“I think I’m actually a very nice person.”
“Rethinking Narcissism” includes accounts of researchers’ attempts to increase empathy in narcissists. So is there hope for Donald Trump?
“There’s only hope for Donald Trump if he can acknowledge where he has difficulty,” Malkin said. “And please note: this is not a diagnosis, but I can certainly talk about narcissistic traits. If you openly take delight in buying and selling people, you’re crossing the line and you need to recognize that. If you go viciously after someone because you don’t like their line of questions, that is crossing the line — it’s bullying, really, and it’s actually emotionally abusive, that’s what we call it as therapists.”
“You have to recognize that those are behaviors that if you want to be a caring, passionate person — with conviction, with decisiveness — that you want to stay away from those things. And you can only do that if you have the capacity to acknowledge vulnerable feelings, like ‘Ugh, maybe I shouldn’t have done that, I’m sorry!’ If you have to cling so much to this image of yourself as unwaveringly perfect in every decision you make no matter how bad it is, then you’re never going to be able to apologize, and more concerningly, you’re never going to correct course.”
“There’s hope for people like Donald Trump or anyone who’s extremely narcissistic if they’re not physically and emotionally abusive– and not all narcissists are — if they’re not in denial of their problems, and they have to have a capacity for vulnerability.”
How best to affect a narcissist like Donald Trump? In a piece for The Huffington Post, Malkin lays out his argument that “we influence politicians with our vote, and our applause. If you applaud open manipulation or ad hominem attacks, you’re applauding unhealthy narcissism. That is the hallmark of unhealthy narcissism: Extreme narcissists put people down and attack them to feel superior instead of making points.”
I found myself feeling more and more guilty about even writing a Trump-related headline.
“This is the problem: we are compelled by this,” Malkin said. “But the reason we’re compelled is exactly the list we just went through — there are those good aspects, the healthy aspects we should all nurture and are often there in great supply. The problem is that they coexist with all the nastiness.”
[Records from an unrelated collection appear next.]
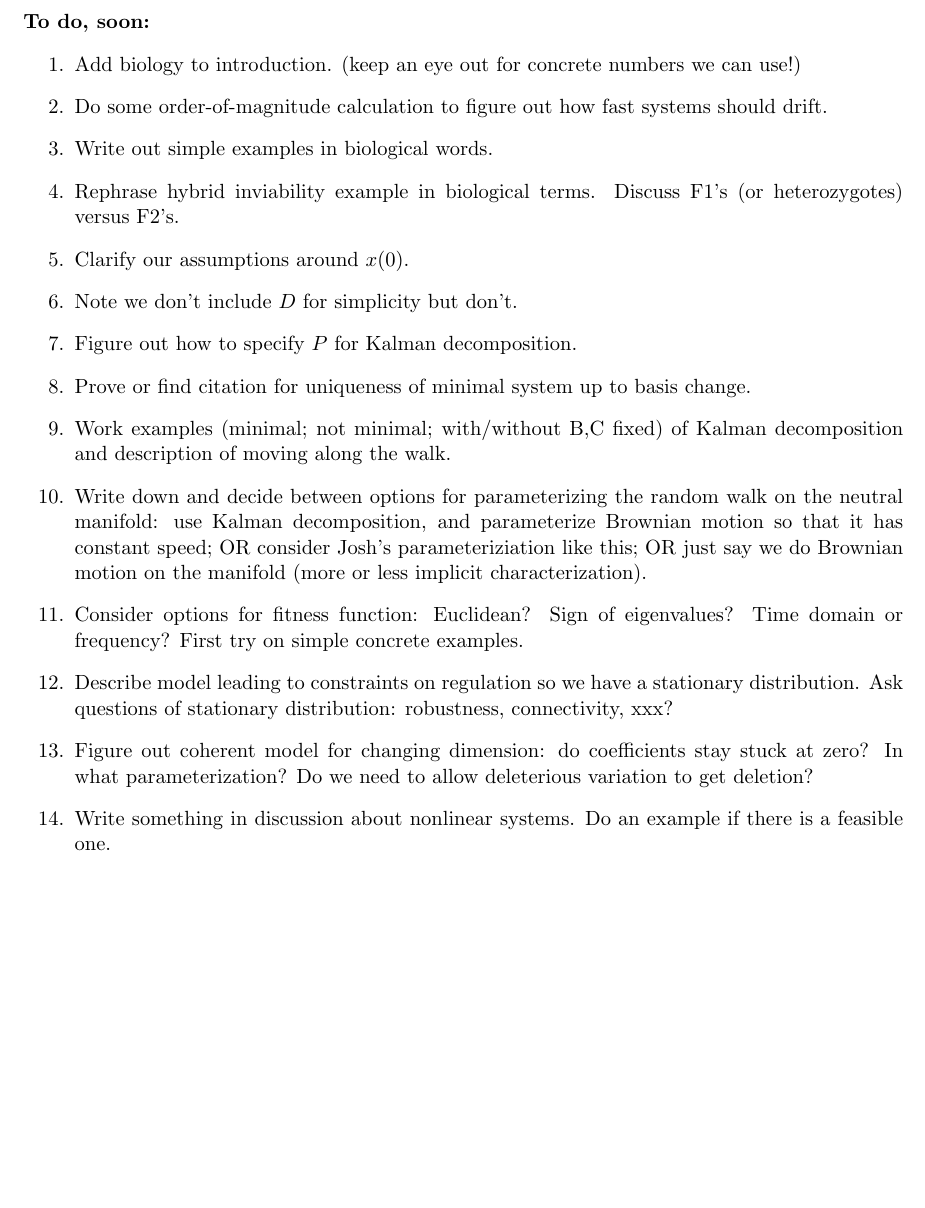
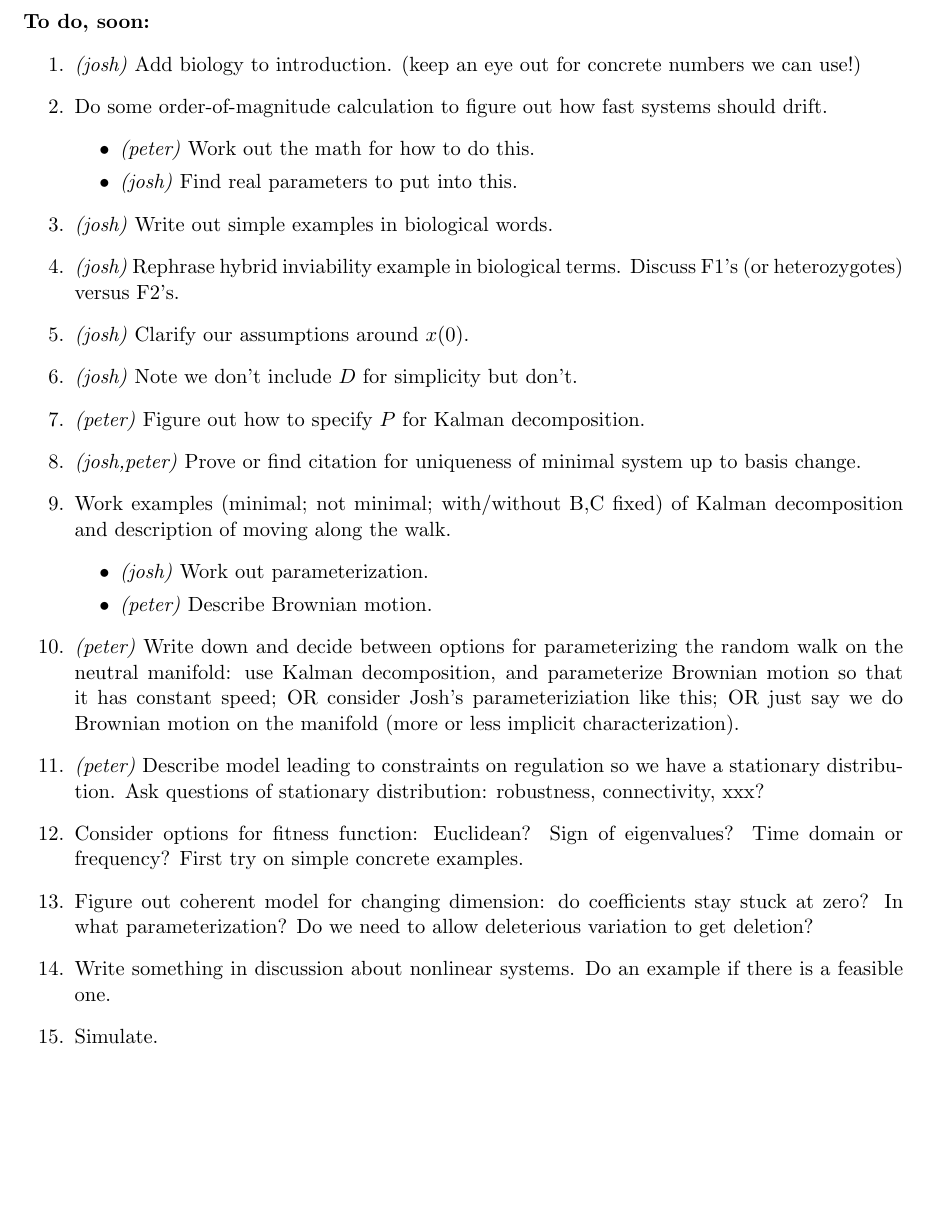
Before and after one commit to petrelharp/kalman_walk, a LaTeX paper (kalman_walk.tex): part of page 1 of 12, cut so that both start at the same text, the shorter picture padded with empty space. Compiled offline with pdfLaTeX.

Commit message:
assigned tasks

```diff
--- a/kalman_walk.tex
+++ b/kalman_walk.tex
@@ -34,39 +34,50 @@
 \paragraph{To do, soon:}
 
 \begin{enumerate}
-    \item Add biology to introduction. (keep an eye out for concrete numbers we can use!)
+
+    \item \emph{(josh)} Add biology to introduction. (keep an eye out for concrete numbers we can use!)
 
     \item Do some order-of-magnitude calculation to figure out how fast systems should drift.
+        \begin{itemize}
+            \item \emph{(peter)} Work out the math for how to do this.
+            \item \emph{(josh)} Find real parameters to put into this.
+        \end{itemize}
 
-    \item Write out simple examples in biological words.
+    \item \emph{(josh)} Write out simple examples in biological words.
 
-    \item Rephrase hybrid inviability example in biological terms.  Discuss F1's (or heterozygotes) versus F2's.
+    \item \emph{(josh)} Rephrase hybrid inviability example in biological terms.  Discuss F1's (or heterozygotes) versus F2's.
 
-    \item Clarify our assumptions around $x(0)$.
+    \item \emph{(josh)} Clarify our assumptions around $x(0)$.
 
-    \item Note we don't include $D$ for simplicity but don't.
+    \item \emph{(josh)} Note we don't include $D$ for simplicity but don't.
 
-    \item Figure out how to specify $P$ for Kalman decomposition.
+    \item \emph{(peter)} Figure out how to specify $P$ for Kalman decomposition.
 
-    \item Prove or find citation for uniqueness of minimal system up to basis change.
+    \item \emph{(josh,peter)} Prove or find citation for uniqueness of minimal system up to basis change.
 
     \item Work examples (minimal; not minimal; with/without B,C fixed) of Kalman decomposition and description of moving along the walk.
+        \begin{itemize}
+            \item \emph{(josh)} Work out parameterization.
+            \item \emph{(peter)} Describe Brownian motion.
+        \end{itemize}
 
-    \item Write down and decide between options for parameterizing the random walk on the neutral manifold:
+    \item \emph{(peter)} Write down and decide between options for parameterizing the random walk on the neutral manifold:
         use Kalman decomposition, and parameterize Brownian motion so that it has constant speed;
         OR consider Josh's parameteriziation like this;
         OR just say we do Brownian motion on the manifold (more or less implicit characterization).
 
+    \item \emph{(peter)} Describe model leading to constraints on regulation so we have a stationary distribution.
+        Ask questions of stationary distribution: robustness, connectivity, xxx?
+
     \item Consider options for fitness function: Euclidean? Sign of eigenvalues?  Time domain or frequency?
         First try on simple concrete examples.
-
-    \item Describe model leading to constraints on regulation so we have a stationary distribution.
-        Ask questions of stationary distribution: robustness, connectivity, xxx?
 
     \item Figure out coherent model for changing dimension: do coefficients stay stuck at zero? In what parameterization?
         Do we need to allow deleterious variation to get deletion?
 
     \item Write something in discussion about nonlinear systems.  Do an example if there is a feasible one.
+
+    \item Simulate.
 
 \end{enumerate}
 
```
Also changed, not shown: kalman_walk.pdf.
Readers, reactions? To check on your own narcissism levels, Malkin has a test on his website.